Material provided:
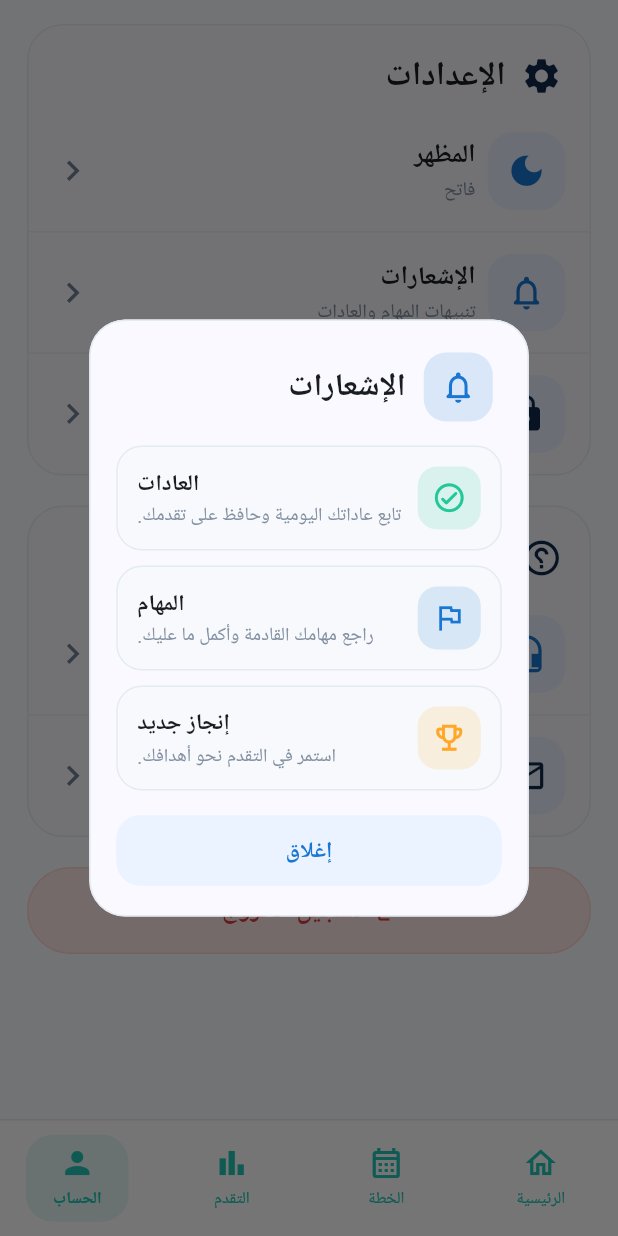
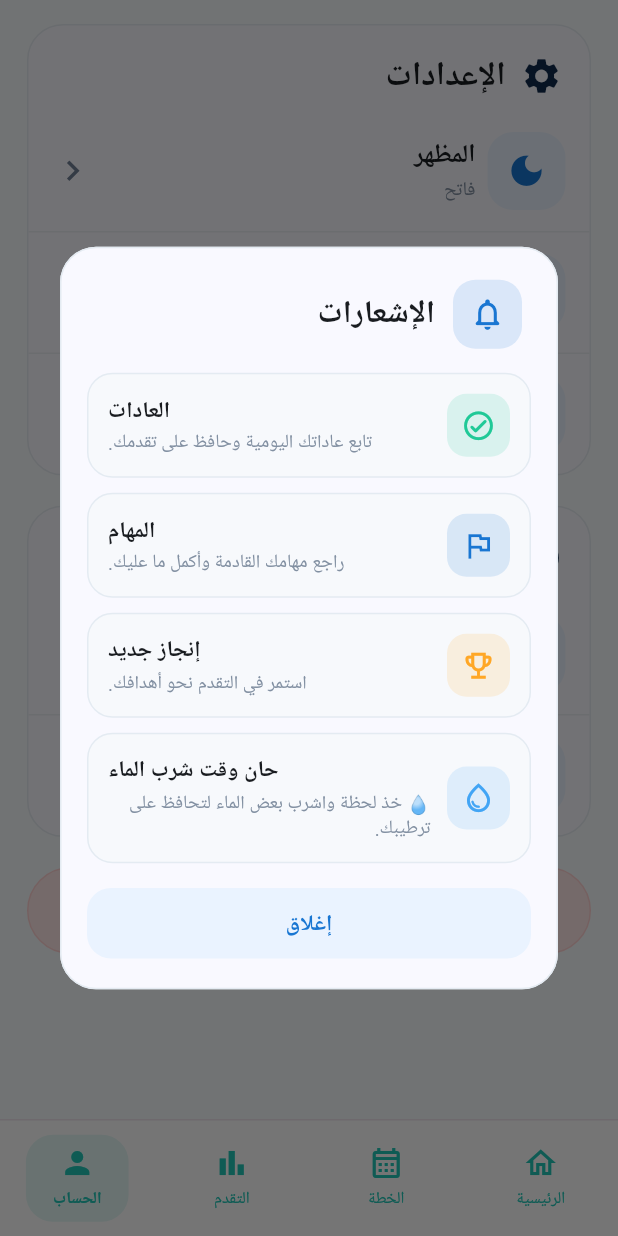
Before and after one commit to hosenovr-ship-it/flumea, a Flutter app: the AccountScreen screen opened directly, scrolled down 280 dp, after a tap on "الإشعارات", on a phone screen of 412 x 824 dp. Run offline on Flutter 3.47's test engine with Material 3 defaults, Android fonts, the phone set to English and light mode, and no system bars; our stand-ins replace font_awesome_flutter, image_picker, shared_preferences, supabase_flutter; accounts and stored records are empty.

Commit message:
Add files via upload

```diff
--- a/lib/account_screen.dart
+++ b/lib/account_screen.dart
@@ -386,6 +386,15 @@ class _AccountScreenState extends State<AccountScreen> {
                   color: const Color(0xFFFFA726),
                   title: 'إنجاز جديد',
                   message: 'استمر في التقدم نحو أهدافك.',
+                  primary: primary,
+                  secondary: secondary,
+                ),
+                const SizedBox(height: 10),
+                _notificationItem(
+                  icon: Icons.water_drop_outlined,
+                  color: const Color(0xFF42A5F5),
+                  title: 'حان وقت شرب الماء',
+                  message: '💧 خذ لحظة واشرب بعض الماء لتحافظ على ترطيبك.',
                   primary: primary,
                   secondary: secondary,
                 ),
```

* * *

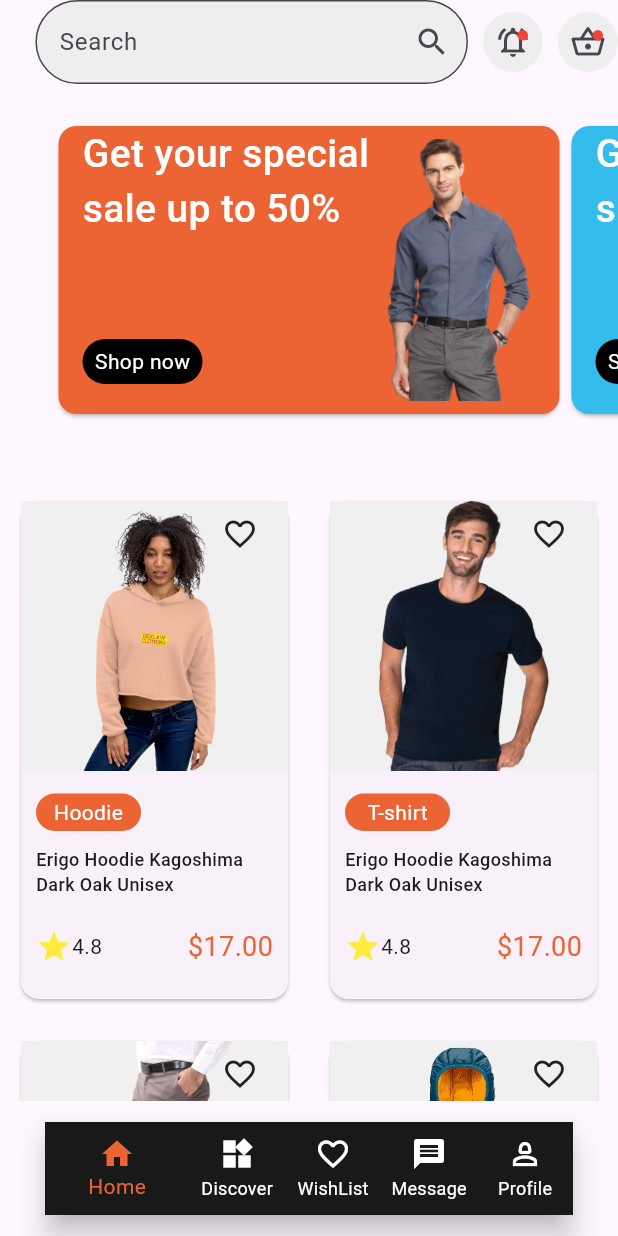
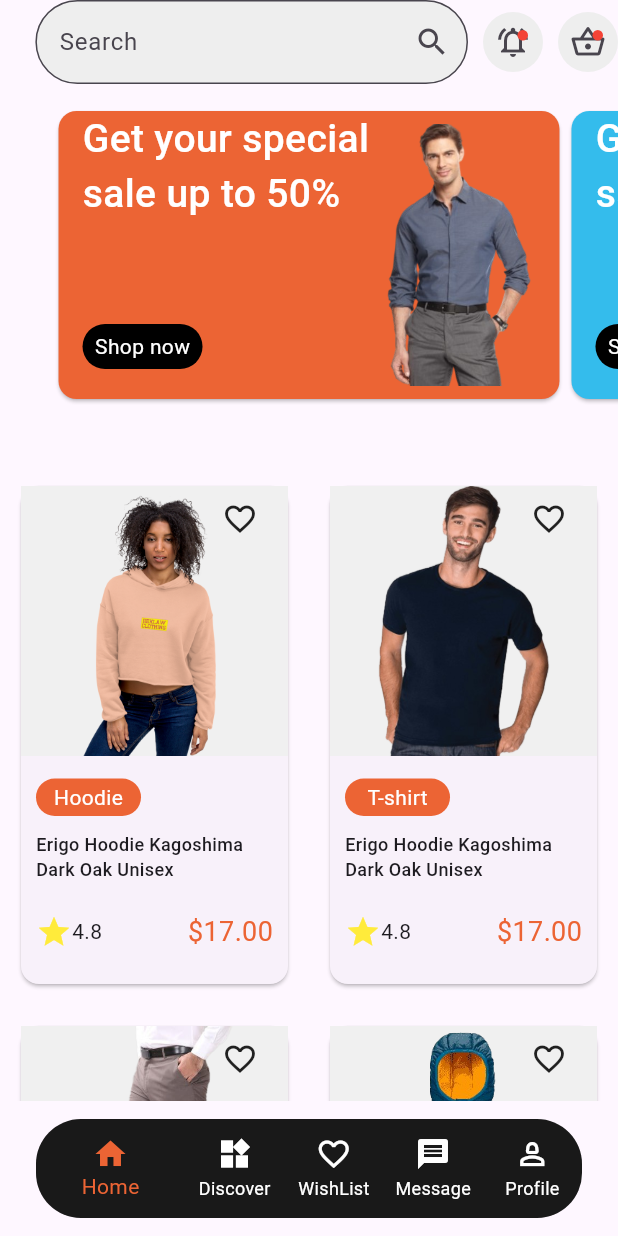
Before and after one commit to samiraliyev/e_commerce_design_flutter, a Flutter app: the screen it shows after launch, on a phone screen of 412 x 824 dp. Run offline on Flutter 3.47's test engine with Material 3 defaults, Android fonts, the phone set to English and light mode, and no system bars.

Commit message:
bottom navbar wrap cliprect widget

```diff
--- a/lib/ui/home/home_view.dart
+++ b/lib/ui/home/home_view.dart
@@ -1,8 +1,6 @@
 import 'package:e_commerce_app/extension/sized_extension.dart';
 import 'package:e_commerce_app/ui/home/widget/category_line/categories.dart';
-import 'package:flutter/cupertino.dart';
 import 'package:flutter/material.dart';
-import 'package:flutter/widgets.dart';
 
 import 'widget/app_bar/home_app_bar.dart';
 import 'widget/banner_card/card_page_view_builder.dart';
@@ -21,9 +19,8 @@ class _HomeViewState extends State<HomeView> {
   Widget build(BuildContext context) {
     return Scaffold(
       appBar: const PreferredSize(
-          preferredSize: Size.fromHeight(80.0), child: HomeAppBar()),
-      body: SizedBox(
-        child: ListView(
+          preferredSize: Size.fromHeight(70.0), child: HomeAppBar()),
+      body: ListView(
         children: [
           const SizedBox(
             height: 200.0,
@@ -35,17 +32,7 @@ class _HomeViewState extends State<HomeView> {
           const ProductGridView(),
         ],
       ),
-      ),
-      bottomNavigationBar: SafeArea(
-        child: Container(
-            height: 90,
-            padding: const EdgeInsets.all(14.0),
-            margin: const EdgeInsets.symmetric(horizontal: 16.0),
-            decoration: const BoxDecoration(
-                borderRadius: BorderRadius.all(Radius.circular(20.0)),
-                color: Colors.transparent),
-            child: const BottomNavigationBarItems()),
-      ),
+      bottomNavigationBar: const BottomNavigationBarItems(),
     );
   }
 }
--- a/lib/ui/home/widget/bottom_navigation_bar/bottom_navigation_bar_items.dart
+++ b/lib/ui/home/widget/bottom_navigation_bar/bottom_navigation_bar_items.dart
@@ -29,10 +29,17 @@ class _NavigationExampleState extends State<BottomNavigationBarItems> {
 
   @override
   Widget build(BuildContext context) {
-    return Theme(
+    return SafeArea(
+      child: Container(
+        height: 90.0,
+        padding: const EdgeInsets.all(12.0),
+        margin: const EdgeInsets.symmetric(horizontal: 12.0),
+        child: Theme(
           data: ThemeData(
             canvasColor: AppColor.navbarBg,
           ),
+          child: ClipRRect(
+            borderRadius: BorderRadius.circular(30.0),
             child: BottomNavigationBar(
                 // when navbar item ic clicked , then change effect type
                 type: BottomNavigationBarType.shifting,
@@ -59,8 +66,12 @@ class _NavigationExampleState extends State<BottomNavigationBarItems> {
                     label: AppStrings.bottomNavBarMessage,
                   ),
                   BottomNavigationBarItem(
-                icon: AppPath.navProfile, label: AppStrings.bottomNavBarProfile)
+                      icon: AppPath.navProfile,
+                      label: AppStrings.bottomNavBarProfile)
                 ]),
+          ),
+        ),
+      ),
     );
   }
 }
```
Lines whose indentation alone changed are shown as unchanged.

---

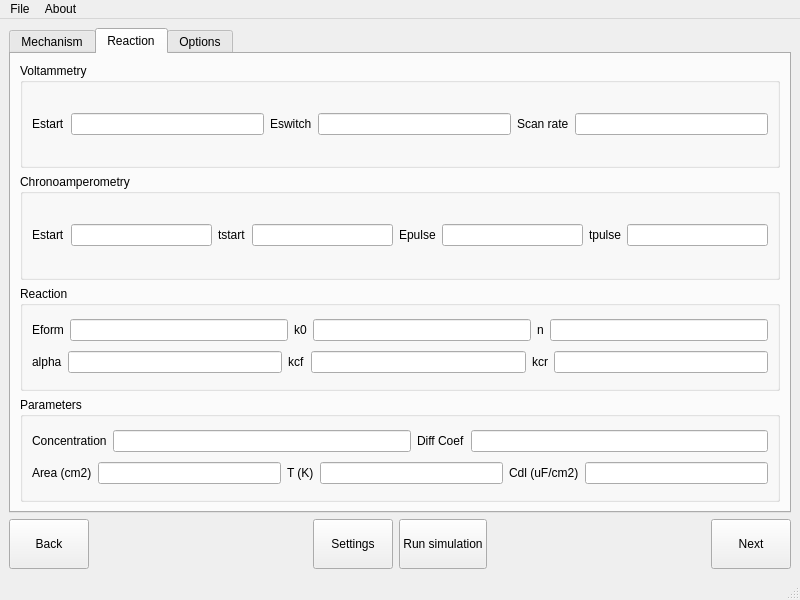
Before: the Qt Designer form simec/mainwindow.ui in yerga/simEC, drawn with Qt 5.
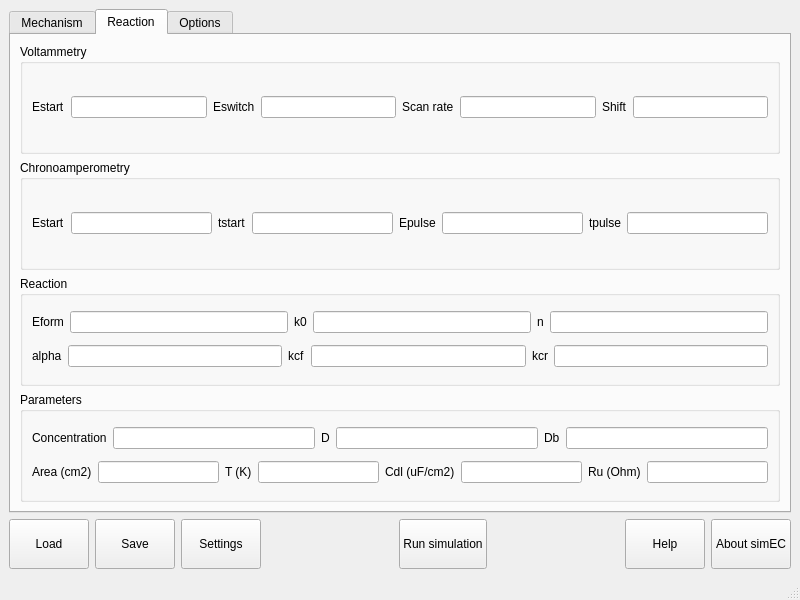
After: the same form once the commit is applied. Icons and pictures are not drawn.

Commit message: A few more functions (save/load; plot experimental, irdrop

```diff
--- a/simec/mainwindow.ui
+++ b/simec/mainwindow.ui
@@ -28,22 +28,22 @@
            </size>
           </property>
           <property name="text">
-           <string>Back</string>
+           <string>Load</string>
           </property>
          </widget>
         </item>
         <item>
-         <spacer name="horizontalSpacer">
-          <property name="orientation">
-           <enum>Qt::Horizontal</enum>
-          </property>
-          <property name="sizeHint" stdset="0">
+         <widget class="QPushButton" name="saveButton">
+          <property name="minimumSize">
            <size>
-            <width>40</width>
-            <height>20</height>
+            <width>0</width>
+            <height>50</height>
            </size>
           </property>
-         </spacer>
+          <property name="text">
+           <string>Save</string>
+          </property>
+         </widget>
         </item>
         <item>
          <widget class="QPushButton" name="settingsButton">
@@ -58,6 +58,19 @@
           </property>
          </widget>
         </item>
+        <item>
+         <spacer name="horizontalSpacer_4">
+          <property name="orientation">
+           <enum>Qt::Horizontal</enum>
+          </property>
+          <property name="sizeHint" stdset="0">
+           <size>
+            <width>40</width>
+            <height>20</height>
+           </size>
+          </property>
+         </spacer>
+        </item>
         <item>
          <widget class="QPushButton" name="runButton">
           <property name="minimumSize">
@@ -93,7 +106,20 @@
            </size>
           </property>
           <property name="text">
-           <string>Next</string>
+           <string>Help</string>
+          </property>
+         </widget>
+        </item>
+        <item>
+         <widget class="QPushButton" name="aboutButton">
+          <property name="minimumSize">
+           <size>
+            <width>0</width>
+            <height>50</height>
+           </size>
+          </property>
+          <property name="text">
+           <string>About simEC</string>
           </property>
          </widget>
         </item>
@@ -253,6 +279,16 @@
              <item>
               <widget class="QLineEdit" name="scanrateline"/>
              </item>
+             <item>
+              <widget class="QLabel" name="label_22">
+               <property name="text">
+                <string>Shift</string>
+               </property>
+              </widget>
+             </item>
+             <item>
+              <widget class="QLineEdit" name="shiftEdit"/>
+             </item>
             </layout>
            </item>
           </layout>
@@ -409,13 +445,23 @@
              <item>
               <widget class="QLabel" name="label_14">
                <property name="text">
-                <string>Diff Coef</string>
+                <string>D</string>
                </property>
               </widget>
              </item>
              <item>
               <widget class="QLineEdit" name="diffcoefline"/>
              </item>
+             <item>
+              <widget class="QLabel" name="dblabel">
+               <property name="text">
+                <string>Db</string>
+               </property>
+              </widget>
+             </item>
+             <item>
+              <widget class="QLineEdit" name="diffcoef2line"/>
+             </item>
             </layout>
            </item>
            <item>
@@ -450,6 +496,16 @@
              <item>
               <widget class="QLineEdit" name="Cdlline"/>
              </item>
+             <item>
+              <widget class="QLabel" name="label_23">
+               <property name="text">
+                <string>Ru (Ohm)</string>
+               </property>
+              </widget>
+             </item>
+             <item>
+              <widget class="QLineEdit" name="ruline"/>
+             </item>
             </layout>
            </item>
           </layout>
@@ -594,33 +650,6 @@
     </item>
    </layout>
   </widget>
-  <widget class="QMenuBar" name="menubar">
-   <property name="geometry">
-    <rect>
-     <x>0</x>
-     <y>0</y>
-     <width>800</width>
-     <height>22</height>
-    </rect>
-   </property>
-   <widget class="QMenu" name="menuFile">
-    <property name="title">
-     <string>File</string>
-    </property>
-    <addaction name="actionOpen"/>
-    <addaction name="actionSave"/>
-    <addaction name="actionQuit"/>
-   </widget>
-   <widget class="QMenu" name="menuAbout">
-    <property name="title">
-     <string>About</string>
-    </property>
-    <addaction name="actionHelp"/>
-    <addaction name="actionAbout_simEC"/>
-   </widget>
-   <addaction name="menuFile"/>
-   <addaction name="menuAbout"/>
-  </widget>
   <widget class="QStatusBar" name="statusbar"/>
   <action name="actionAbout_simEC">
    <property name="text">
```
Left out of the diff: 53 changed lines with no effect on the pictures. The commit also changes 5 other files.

To do: Take the word "AppStrings" and find each line of the material that contains it. Copy those lines.

Response below:
                     label: AppStrings.bottomNavBarMessage,
-                icon: AppPath.navProfile, label: AppStrings.bottomNavBarProfile)
+                      label: AppStrings.bottomNavBarProfile)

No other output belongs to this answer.